Just as Mary mothered Jesus through his terrible twos, contrary adolescence, and into adulthood, she is among those nurturing and tending the young church.
While scripture has little else to say about Mary’s retirement, Christian tradition offers us additional stories about Mary’s adventures following the resurrection. In fact, there is such a rich store of extra-biblical legends about Mary that they sometimes bump against each other. There are multiple sites which all claim to be the location of Mary’s last decades of life, her death, and her bodily assumption into heaven: two in Jerusalem, one in France, and one on a mountain near Ephesus, Turkey. As pilgrims we visited this last location: the House of the Virgin Mary located at the top of Mt. Koressos.
Once again, our Bible has nothing to say regarding Mary’s retirement to Asia Minor now Turkey. What we do have is Jesus’ commendation of Mary into the care of his disciple John from the cross and the visions of at 18th century mystic.
Near the cross of Jesus stood his mother, his mother’s sister, Mary the wife of Clopas, and Mary Magdalene. When Jesus saw his mother there, and the disciple whom he loved standing nearby, he said to her, “Woman, here is your son,” and to the disciple, “Here is your mother.” From that time on, this disciple took her into his home. (John 19:25-27).
From this passage we learn that in the face of unbelievable loss, John, the beloved disciple, and Mary, the Mother of Jesus, adopted each other. John is believed to have traveled to Ephesus to spread the gospel, naturally taking his adopted mother Mary with him. So some say.
Enter the mystic. Anne Catherine Emmerich, a Roman Catholic nun lived from 1774 to 1824. During her life she experienced a number of visions about the Virgin Mary, which were published after her death. In the late 19th century these visions led to the discovery of a small house on the top of Mt. Koressos. And pilgrims have been pilgriming there ever since.

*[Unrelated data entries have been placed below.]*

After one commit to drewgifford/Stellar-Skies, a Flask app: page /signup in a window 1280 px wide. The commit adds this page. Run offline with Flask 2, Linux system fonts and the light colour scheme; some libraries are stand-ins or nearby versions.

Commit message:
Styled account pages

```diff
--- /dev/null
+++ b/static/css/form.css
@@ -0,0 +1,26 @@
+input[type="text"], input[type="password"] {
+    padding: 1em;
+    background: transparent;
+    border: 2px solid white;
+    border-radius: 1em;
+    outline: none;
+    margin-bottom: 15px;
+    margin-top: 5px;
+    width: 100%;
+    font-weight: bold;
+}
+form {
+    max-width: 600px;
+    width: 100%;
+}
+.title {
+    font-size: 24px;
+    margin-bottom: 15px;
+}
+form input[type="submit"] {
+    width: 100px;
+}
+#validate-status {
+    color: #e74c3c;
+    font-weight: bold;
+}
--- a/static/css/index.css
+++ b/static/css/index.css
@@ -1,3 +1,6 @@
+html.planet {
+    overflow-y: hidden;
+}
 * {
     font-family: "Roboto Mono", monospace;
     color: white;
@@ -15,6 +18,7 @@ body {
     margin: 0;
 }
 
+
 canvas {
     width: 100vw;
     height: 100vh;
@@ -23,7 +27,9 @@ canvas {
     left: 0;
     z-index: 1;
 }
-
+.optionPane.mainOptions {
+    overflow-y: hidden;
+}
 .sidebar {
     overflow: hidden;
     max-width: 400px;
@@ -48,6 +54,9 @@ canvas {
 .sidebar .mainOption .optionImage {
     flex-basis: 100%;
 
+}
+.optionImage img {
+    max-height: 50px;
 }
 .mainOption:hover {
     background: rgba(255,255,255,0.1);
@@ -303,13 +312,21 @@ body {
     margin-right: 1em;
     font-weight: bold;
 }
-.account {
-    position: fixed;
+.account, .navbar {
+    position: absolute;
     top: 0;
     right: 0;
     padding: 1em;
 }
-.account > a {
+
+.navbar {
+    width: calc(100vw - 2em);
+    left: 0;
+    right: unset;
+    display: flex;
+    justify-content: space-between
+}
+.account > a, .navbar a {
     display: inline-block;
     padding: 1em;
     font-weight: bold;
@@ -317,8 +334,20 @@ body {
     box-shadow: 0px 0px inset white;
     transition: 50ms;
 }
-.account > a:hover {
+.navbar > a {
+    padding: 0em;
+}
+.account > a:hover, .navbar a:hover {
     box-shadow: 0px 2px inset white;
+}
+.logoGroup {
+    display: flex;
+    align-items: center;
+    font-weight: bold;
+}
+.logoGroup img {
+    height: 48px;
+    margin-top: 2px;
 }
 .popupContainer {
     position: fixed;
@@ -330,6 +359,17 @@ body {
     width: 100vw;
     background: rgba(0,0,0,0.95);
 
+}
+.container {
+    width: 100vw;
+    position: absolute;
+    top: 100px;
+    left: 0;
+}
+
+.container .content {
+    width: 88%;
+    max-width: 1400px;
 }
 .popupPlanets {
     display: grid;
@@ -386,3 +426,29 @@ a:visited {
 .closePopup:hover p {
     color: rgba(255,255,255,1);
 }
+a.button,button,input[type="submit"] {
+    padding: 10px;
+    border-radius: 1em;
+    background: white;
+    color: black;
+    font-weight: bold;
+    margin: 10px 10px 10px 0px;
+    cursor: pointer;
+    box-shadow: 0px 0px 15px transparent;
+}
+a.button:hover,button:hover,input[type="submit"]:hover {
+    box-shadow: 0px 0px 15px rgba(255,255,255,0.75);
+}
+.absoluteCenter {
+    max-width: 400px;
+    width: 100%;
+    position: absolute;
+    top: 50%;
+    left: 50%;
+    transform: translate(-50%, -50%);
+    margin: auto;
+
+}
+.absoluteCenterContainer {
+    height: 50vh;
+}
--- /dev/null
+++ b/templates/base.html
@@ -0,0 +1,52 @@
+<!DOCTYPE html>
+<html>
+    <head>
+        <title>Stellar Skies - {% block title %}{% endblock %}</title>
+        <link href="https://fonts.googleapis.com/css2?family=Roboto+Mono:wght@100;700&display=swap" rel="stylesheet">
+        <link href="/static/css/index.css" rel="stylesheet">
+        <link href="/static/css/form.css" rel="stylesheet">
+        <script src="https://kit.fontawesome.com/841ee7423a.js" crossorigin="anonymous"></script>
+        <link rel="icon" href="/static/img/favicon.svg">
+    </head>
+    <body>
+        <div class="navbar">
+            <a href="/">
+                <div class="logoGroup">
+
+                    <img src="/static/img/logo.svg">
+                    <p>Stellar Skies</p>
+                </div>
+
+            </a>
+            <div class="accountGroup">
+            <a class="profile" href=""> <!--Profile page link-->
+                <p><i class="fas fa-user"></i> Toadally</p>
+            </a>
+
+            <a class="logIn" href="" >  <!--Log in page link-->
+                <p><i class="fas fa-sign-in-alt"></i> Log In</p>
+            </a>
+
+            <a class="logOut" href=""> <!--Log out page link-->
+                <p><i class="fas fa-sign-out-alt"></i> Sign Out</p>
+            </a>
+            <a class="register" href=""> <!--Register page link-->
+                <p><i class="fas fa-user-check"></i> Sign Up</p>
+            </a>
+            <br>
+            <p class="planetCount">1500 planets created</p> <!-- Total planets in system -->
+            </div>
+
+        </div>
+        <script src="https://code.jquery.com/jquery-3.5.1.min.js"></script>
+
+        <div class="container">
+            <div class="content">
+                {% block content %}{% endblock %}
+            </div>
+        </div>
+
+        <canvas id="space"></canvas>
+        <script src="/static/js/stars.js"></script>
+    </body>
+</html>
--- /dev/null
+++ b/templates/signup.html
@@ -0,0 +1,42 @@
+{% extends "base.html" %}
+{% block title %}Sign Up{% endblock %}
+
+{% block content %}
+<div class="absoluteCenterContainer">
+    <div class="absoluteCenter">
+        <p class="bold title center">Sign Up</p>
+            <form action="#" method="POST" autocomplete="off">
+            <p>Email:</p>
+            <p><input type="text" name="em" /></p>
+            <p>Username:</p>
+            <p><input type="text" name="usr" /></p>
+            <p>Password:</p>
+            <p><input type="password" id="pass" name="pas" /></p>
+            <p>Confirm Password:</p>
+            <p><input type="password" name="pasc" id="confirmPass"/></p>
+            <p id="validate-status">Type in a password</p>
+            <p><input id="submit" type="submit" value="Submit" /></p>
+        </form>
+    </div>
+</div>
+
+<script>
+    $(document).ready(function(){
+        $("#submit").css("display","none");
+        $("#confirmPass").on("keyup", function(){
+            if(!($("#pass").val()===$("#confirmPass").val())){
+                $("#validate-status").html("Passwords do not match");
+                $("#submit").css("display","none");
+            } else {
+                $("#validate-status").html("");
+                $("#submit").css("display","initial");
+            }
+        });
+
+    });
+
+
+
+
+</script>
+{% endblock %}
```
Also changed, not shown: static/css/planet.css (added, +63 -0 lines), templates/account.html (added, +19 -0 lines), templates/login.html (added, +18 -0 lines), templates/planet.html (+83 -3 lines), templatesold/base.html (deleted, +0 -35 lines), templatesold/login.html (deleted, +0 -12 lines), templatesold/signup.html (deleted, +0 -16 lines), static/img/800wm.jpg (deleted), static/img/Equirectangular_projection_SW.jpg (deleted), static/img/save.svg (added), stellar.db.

Even before the Holy Spirit was tearing through Jerusalem setting everyone’s hair on fire, the church has been about creating family in the face of loss. At the foot of the cross, John was there for Mary to cling to as her son hung in agony. Mary was there for John weep with as he watched his friend dying by inches. Jesus saw this sharing of pain and sanctified it from the cross: “Woman, here is your son.”
The House of the Virgin Mary honors this kind of love, the love of people who have been placed, drawn, or even thrown together, and are richer for it. For instance, Mary’s House is a unique holy site in that it is visited and cared for by both Christians and Muslims, since both faiths honor Mary.

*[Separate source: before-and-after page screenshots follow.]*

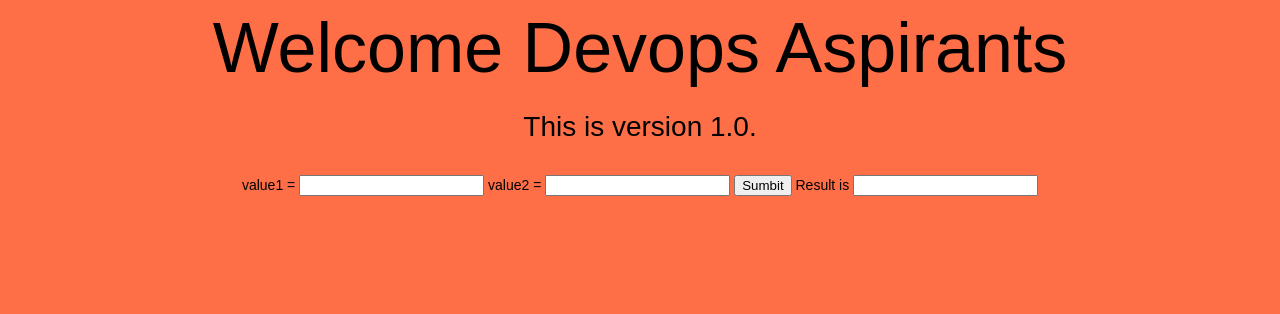
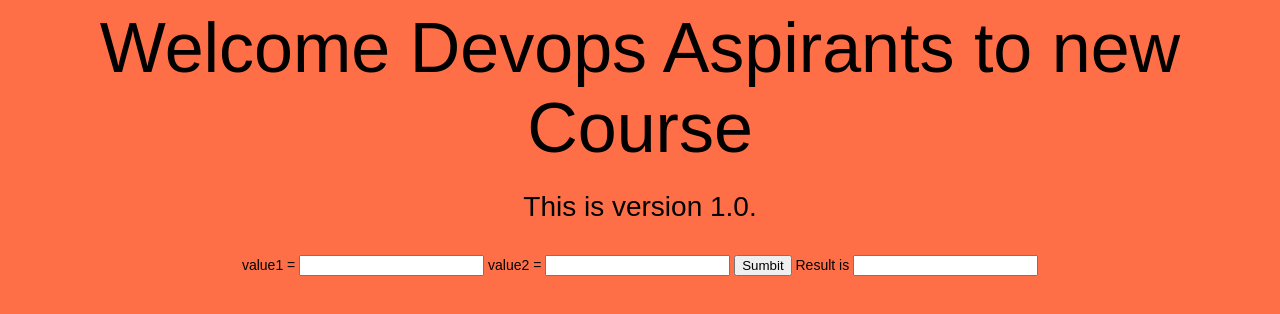
Before and after one commit to sathyanarayan/UpgradDevopsDemo, a website: page index.html in a window 1280 px wide. Drawn offline with Linux system fonts and the light colour scheme.

Commit message:
changing the title

```diff
--- a/index.html
+++ b/index.html
@@ -26,7 +26,7 @@
 </head>
 <body>
 <div align="center">
-    <h1>Welcome Devops Aspirants</h1>
+    <h1>Welcome Devops Aspirants to new Course</h1>
     <h2>This is version 1.0.</h2>
 </div>  <br><br>
 <div align="center">
```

Our visit began with a visit to Mary’s House itself. We were given a chance to enter, pray, and light a candle if the Spirit so moved us. From there we gathered for a brief worship service nearby. We read the Annunciation where Mary learns that she will conceive and give birth to the Messiah followed by Jesus’ commendation of Mary into John’s care from the cross. We talked about what it meant to love and care for one another in the face of loss. We sang the Magnificat, and celebrated the Lord’s supper.
Afterwards we went down a series of steps to a sacred spring believed to have healing qualities. Near by, there is a wall where both Christians and Muslims are able to write down prayers on bits of ribbon and tie them to a wall. At Mary’s House, our longings are named together.